Despite my first panic attack, my interview process was very easy, and Paola and Chiara were very easy to talk to (even with an accent!). My second interview was with Paola, Chiara, and my internship point of contact, Mansur. I remember the three had a conversation in Italian, and all I could think was “Oh no, they must be talking about me!” All of my worry was for nothing though, because upon my arrival in Italy, I quickly realized I had interviewed with some of the kindest people in all of Rome.
My internship was at Joel Nafuma Refugee Center, right in the heart of Rome. My days mostly consisted of working in the Supply Room, handing out materials such as clothes, tissues, shower supplies, and shoes to refugees. I also had some other responsibilities such as teaching computer classes and working with the Human
Rights lawyers once a week. Even though I only worked at my internship for a month, it was a life changing experience. Not only was I able to work with some extremely caring individuals, but I was also able to work with extraordinarily brave and inspiring refugees.
With my unexpected and quick return to the United States, my biggest regret is that I wasn’t able to say goodbye to the friends that I made at JNRC. Unfortunately, the center had to close its doors due to coronavirus before I had the chance to see them again. Now that I am at home in the States, I often find myself thinking about the many refugees in Rome who now have nowhere to go with the center being closed.
During these trying times when we are all safe and healthy in our homes, it is important that we think about those who can’t quarantine at home, those who don’t have a home to go to.
I pray every day for the health of all the refugees I worked with. I wish I could be back at JNRC, handing out the supplies that refugees so

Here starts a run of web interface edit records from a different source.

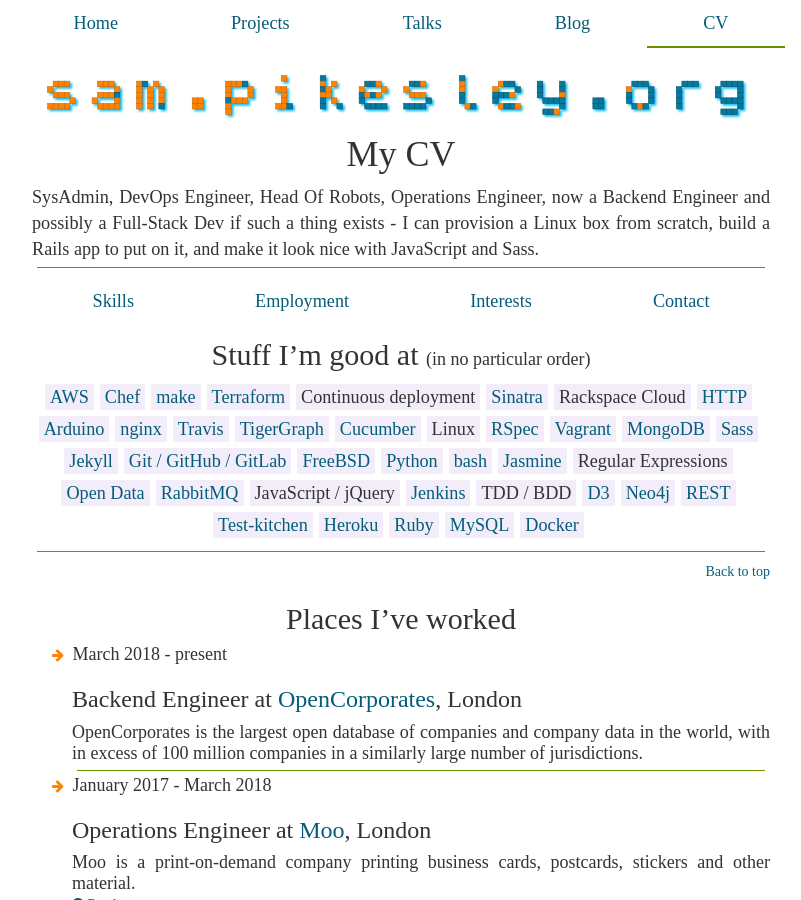
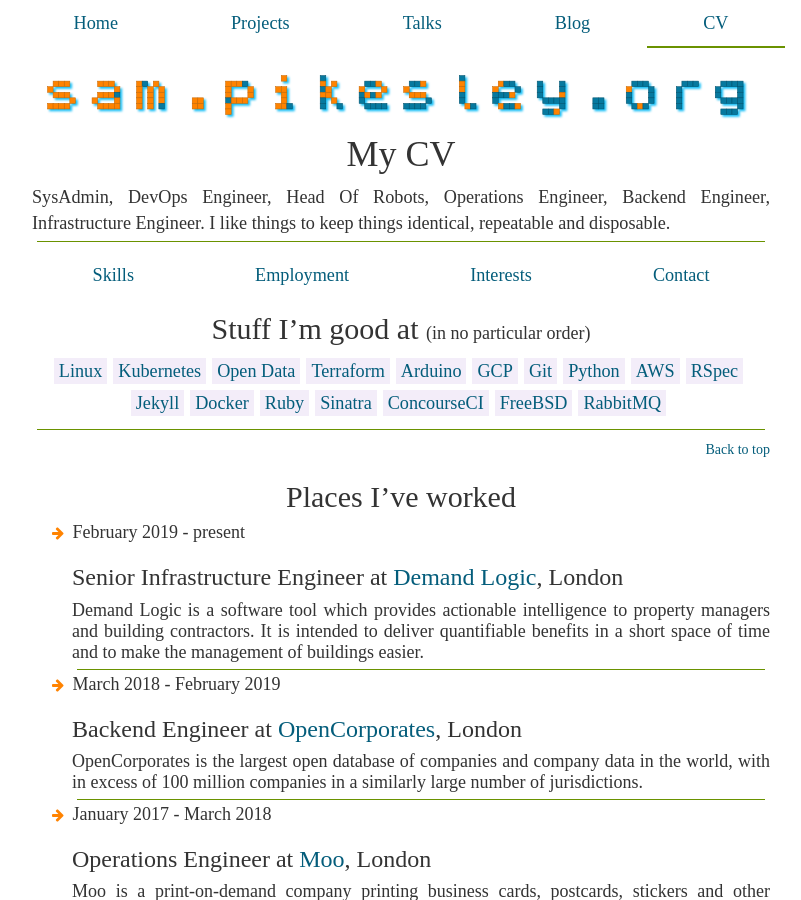
Before and after one commit to pikesley/pikesley.github.io, a Jekyll site: the page built from cv.html, in a window 1280 px wide and 900 px high. Shown: the whole window, without its empty margins (239-1040 px from the left). Built offline with Jekyll 4.4.1, drawn with Linux system fonts in a browser that asks for light colours; nearby versions of some CDN libraries; some web fonts are replaced; a style sheet for code colours, icons or effects is not loaded.

Commit message:
Keep CV up-to-date

```diff
--- a/_data/cv/employers.yml
+++ b/_data/cv/employers.yml
@@ -1,10 +1,20 @@
+- name:     Demand Logic
+  url:      https://www.demandlogic.co.uk/
+  location: London
+  role:     Senior Infrastructure Engineer
+  dates:
+    start:  February 2019
+    end:    present
+  headline: |
+    Demand Logic is a software tool which provides actionable intelligence to property managers and building contractors. It is intended to deliver quantifiable benefits in a short space of time and to make the management of buildings easier.
+
 - name:     OpenCorporates
   url:      https://opencorporates.com/
   location: London
   role:     Backend Engineer
   dates:
     start:  March 2018
-    end:    present
+    end:    February 2019
   headline: |
     OpenCorporates is the largest open database of companies and company data in the world, with in excess of 100 million companies in a similarly large number of jurisdictions.
 
--- a/_data/cv/skills.yml
+++ b/_data/cv/skills.yml
@@ -1,38 +1,17 @@
-- Chef|http://chef.io
-- Test-kitchen|http://kitchen.ci/
-- Ruby|http://sam.pikesley.org/projects/?tag=ruby
-- Python|https://www.python.org/
-- Sinatra|http://sinatrarb.com/
-- TDD / BDD
-- RSpec|http://rspec.info/
-- Cucumber|https://cucumber.io/
-- bash|https://www.gnu.org/software/bash/
-- HTTP|https://en.wikipedia.org/wiki/Hypertext_Transfer_Protocol
-- REST|http://www.restapitutorial.com/lessons/whatisrest.html
-- Jekyll|http://jekyllrb.com/
-- Git / GitHub / GitLab|https://git-scm.com/
-- Heroku|https://heroku.com
-- Vagrant|https://vagrantup.com/
-- Jenkins|https://jenkins-ci.org/
-- Travis|https://travis-ci.org/
-- nginx|https://nginx.org/en/
-- Linux
-- FreeBSD|https://www.freebsd.org/
-- AWS|https://aws.amazon.com/
-- Rackspace Cloud
-- MySQL|https://www.mysql.com/
-- MongoDB|https://www.mongodb.com/
-- JavaScript / jQuery
-- Jasmine|http://jasmine.github.io/2.0/introduction.html
-- D3|http://sam.pikesley.org/d3-experiments
-- Sass|http://sass-lang.com/
-- Continuous deployment
-- Arduino|https://www.arduino.cc/
-- Terraform|https://www.terraform.io/
-- Open Data|https://theodi.org/what-is-open-data
-- make|https://www.gnu.org/software/make/
-- Regular Expressions
+- Kubernetes|//kubernetes.io/
+- ConcourseCI|//concourse-ci.org/
+- GCP|//cloud.google.com/
+- Ruby|//sam.pikesley.org/projects/?tag=ruby
+- Python|//www.python.org/
+- Sinatra|//sinatrarb.com/
+- RSpec|//rspec.info/
+- Jekyll|//jekyllrb.com/
+- Git|//git-scm.com/
+- Linux|//www.linux.org/
+- FreeBSD|//www.freebsd.org/
+- AWS|//aws.amazon.com/
+- Arduino|//www.arduino.cc/
+- Terraform|//www.terraform.io/
+- Open Data|//opendatahandbook.org/guide/en/what-is-open-data/
 - RabbitMQ|//www.rabbitmq.com
-- Neo4j|//neo4j.com
-- TigerGraph|//www.tigergraph.com
 - Docker|//www.docker.com
--- a/_includes/cv/intro.html
+++ b/_includes/cv/intro.html
@@ -1,3 +1,3 @@
 <p id='intro'>
-    SysAdmin, DevOps Engineer, Head Of Robots, Operations Engineer, now a Backend Engineer and possibly a Full-Stack Dev if such a thing exists - I can provision a Linux box from scratch, build a Rails app to put on it, and make it look nice with JavaScript and Sass.
+    SysAdmin, DevOps Engineer, Head Of Robots, Operations Engineer, Backend Engineer, Infrastructure Engineer. I like things to keep things identical, repeatable and disposable.
 </p>
```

desperately need. I may physically be in the United States, but my heart remains in Rome with all the amazing people I met including the Arcadia staff, my coworkers, and of course the many refugees.